Duterte has denied he condones extrajudicial killings, although he has openly threatened drug dealers with death for years.
He credits his harsh approach to crime for the improvement in law and order in southern Davao city, where he served as mayor for more than two decades before becoming president.
He said about 600 criminals were killed during his time as mayor, but added "It was all legit."
"I never ordered the killing of anybody kneeling in front of me," he said. "You have to kill to make your city peaceful."


Islamic extremists targeted Europe every two weeks after fall of Daesh

Updated 27 September 2020

Islamic extremists targeted Europe every two weeks after fall of Daesh

  • Study, carried out by the Counter Extremism Group (CEG) in the UK, cited 33 confirmed plots of religiously motivated terrorism in European countries

LONDON: Extremists have attempted or carried out an attack in European countries every two weeks since the defeat of Daesh, a new report claims.

The study, carried out by the Counter Extremism Group (CEG) in the UK, cited 33 confirmed plots of religiously motivated terrorism in European countries in the months after Daesh forces were driven out of their last stronghold of Baghuz in Syria in March 2019.

The report warned that, despite Daesh’s collapse in the Middle East, the threat posed by Islamic extremists remained dangerously high, and that “tens of thousands of radicals scattered across Europe have not disappeared” because of its defeat, the Telegraph reported.

CEG’s analysis came from information dating back to January 2014 held by authorities in the UK and various European countries regarding known terror plots.

In comparison, extremists attempted or carried out a plot every week before the fall of Daesh.

Using June of this year as a cut-off point, CEG said there had been an average of 2.2 plots per month since March last year, with 11 of the attacks leading to “either deaths or injuries” — with six attacks in France, four in Britain, and one attack in Italy leading to 12 people being killed and 39 being injured.

The report added that the UK, France and Germany remained the most targeted countries, as they were during the peak of Daesh’s power, but that all plots targeting Germany in the period were thwarted.

The study added “lone actor” attacks had become more common — with eight out of nine of the attacks in Britain in the 15 month period carried out by individuals — and that the style of attack had tended to have “greater chance of success.”

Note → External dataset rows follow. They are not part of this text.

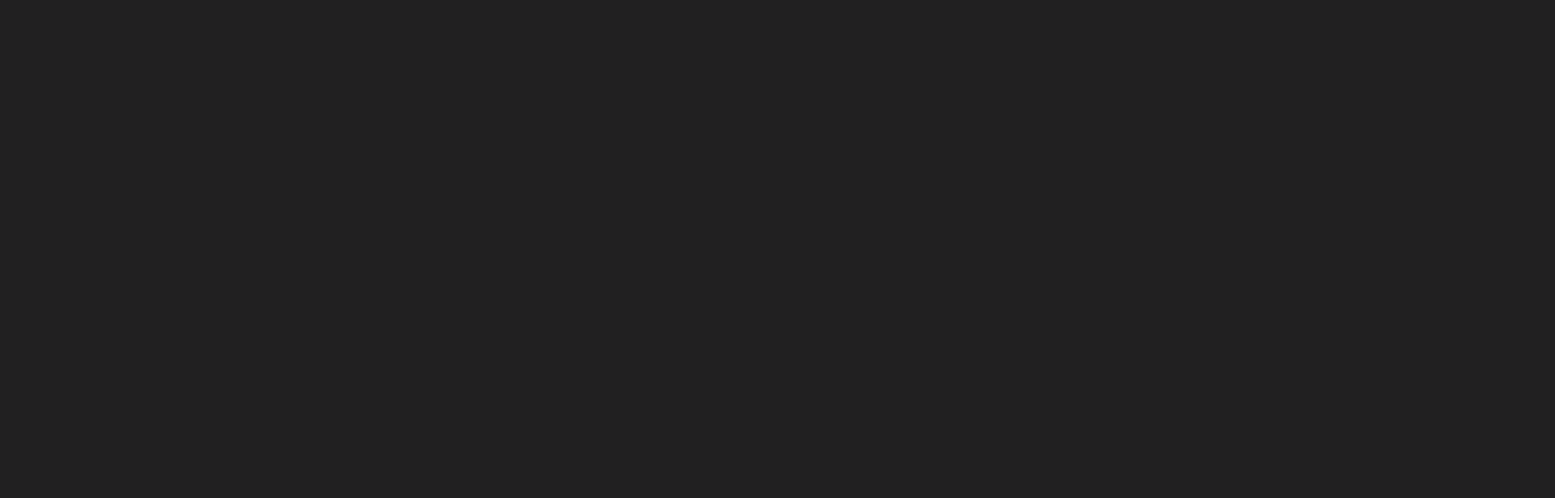
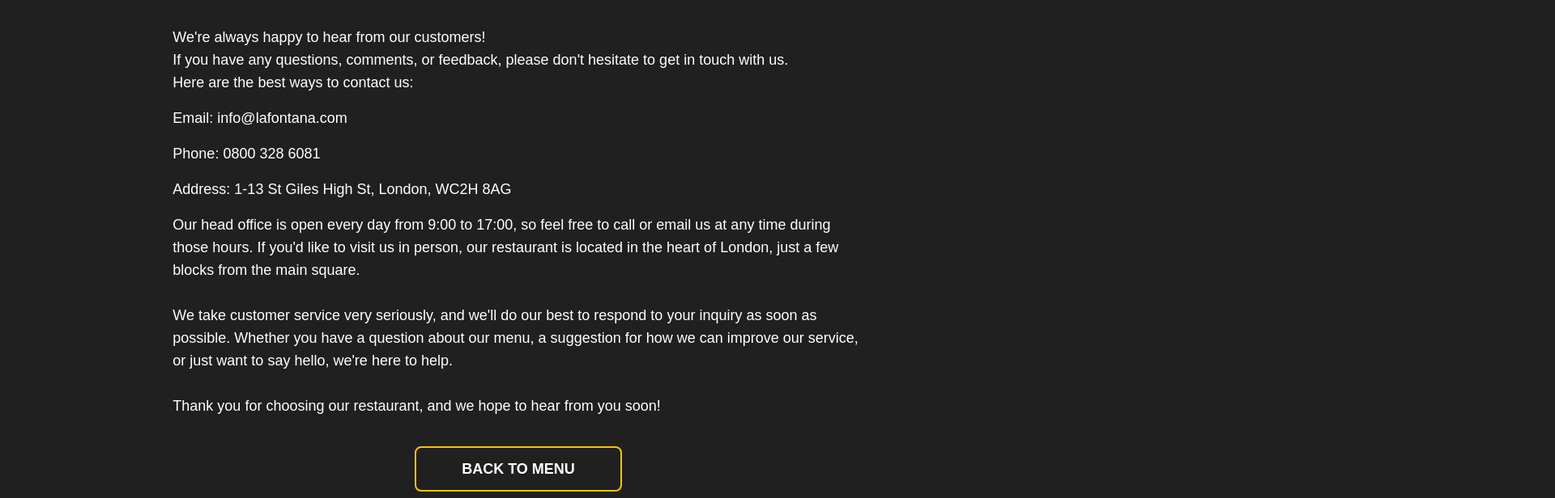
Before and after one commit to ghilannicoleta/la-fontana-app, a React (Create React App) app in the folder client/: page /contacts in a window 1280 px wide. Before the commit this address had no page. Shown: the part 220-836 px from the top of the page at 81% size, 1920 px wide, since content can reach past the window. Before the commit the page ends 800 px from the top, so only its background shows below. Built offline with nearby package versions, Linux system fonts and the light colour scheme.

Commit message:
Create contact page & add router

```diff
--- /dev/null
+++ b/client/src/components/content/Contacts.jsx
@@ -0,0 +1,41 @@
+import { Link } from "react-router-dom";
+
+export default function Contacts() {
+  return (
+    <div className="mx-auto w-8/12 pt-16">
+      <h1 className="flex justify-center text-4xl font-bold">Contact us</h1>
+      <p className="mt-9 text-lg">
+        We&apos;re always happy to hear from our customers! <br /> If you have
+        any questions, comments, or feedback, please don&apos;t hesitate to get
+        in touch with us. <br /> Here are the best ways to contact us:
+      </p>
+      <div className="mt-4 text-lg">Email: info@lafontana.com </div>
+      <div className="mt-4 text-lg">Phone: 0800 328 6081</div>
+      <div className="mt-4 text-lg">
+        Address: 1-13 St Giles High St, London, WC2H 8AG
+      </div>
+      <p className="mt-4 text-lg">
+        Our head office is open every day from 9:00 to 17:00, so feel free to
+        call or email us at any time during those hours. If you&apos;d like to
+        visit us in person, our restaurant is located in the heart of London,
+        just a few blocks from the main square. <br />
+        <br /> We take customer service very seriously, and we&apos;ll do our
+        best to respond to your inquiry as soon as possible. Whether you have a
+        question about our menu, a suggestion for how we can improve our
+        service, or just want to say hello, we&apos;re here to help. <br />
+        <br /> Thank you for choosing our restaurant, and we hope to hear from
+        you soon!
+      </p>
+      <div className="flex justify-center pt-9">
+        <Link to="/menu">
+          <button
+            type="button"
+            className="rounded-lg border-2 border-solid border-colorYellow py-3 px-14 text-lg font-bold transition  hover:bg-colorYellow hover:text-stone hover:delay-200"
+          >
+            BACK TO MENU
+          </button>
+        </Link>
+      </div>
+    </div>
+  );
+}
--- a/client/src/index.jsx
+++ b/client/src/index.jsx
@@ -9,6 +9,7 @@ import ShopPage from "./routes/ShopPage";
 import RestaurantsPage from "./routes/RestaurantsPage";
 import DeliveryPage from "./routes/DeliveryPage";
 import LoginPage from "./routes/LoginPage";
+import ContactsPage from "./routes/ContactsPage";
 
 const router = createBrowserRouter([
   {
@@ -37,6 +38,11 @@ const router = createBrowserRouter([
     errorElement: <ErrorPage />,
   },
   {
+    path: "contacts",
+    element: <ContactsPage />,
+    errorElement: <ErrorPage />,
+  },
+  {
     path: "/login",
     element: <LoginPage />,
     errorElement: <ErrorPage />,
--- /dev/null
+++ b/client/src/routes/ContactsPage.jsx
@@ -0,0 +1,18 @@
+import { useEffect } from "react";
+import Footer from "../components/footer/Footer";
+import Navigation from "../components/navigation/Navigation";
+import Contacts from "../components/content/Contacts";
+
+export default function ContactsPage() {
+  useEffect(() => {
+    window.scrollTo(0, 0);
+  }, []);
+
+  return (
+    <div className="App">
+      <Navigation />
+      <Contacts />
+      <Footer />
+    </div>
+  );
+}
```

While restrictions and lockdowns imposed across Europe due to the coronavirus disease (COVID-19) pandemic had led to a lack of mass gatherings, or “soft targets,” CEG said there were still seven confirmed plots between March and June this year, with two in the UK including an attack in which three people were killed in Reading in June.

The report said an “aspect of command and control from overseas” had dropped markedly since the collapse of Daesh.

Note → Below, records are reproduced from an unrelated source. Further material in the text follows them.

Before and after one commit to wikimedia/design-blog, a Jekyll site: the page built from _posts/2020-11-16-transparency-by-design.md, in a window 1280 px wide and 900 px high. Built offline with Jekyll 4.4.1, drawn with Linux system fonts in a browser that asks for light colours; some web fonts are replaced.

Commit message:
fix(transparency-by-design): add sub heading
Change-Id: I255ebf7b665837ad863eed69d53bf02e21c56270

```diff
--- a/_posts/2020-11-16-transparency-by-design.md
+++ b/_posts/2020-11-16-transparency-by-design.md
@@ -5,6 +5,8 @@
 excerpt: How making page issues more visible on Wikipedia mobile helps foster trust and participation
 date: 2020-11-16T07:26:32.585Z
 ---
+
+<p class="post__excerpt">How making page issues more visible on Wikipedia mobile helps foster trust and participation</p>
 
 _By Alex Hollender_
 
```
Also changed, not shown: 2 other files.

“Most cases studied in this report did not demonstrate any evidence of external assistance or guidance from a foreign terrorist organization,” CEG said, but added: “It is inspiration rather than direction that ISIS (Daesh) is largely able to offer its supporters in 2020.”

More than 40,000 people have been placed on the MI5 Islamic terror watchlist in the UK, according to the Telegraph, which includes suspected foreign individuals that could travel to the UK, with 25,000 UK-based suspects on the list and 3,000 individuals under investigation at any point.

The CEG’s director, Robin Simcox, said: “Removing the Caliphate in Syria and Iraq was an effective blow against ISIS and a welcome victory in the battle against Islamist terrorism.

“However, Europe has since faced numerous plots that have no operational links to foreign terrorist groups but should be considered part of a broader, global jihad. COVID-19 has not changed this underlying dynamic, as the rate of alleged plots and attacks in Europe has remained steady even during the pandemic. The overall Islamist threat endures,” he added.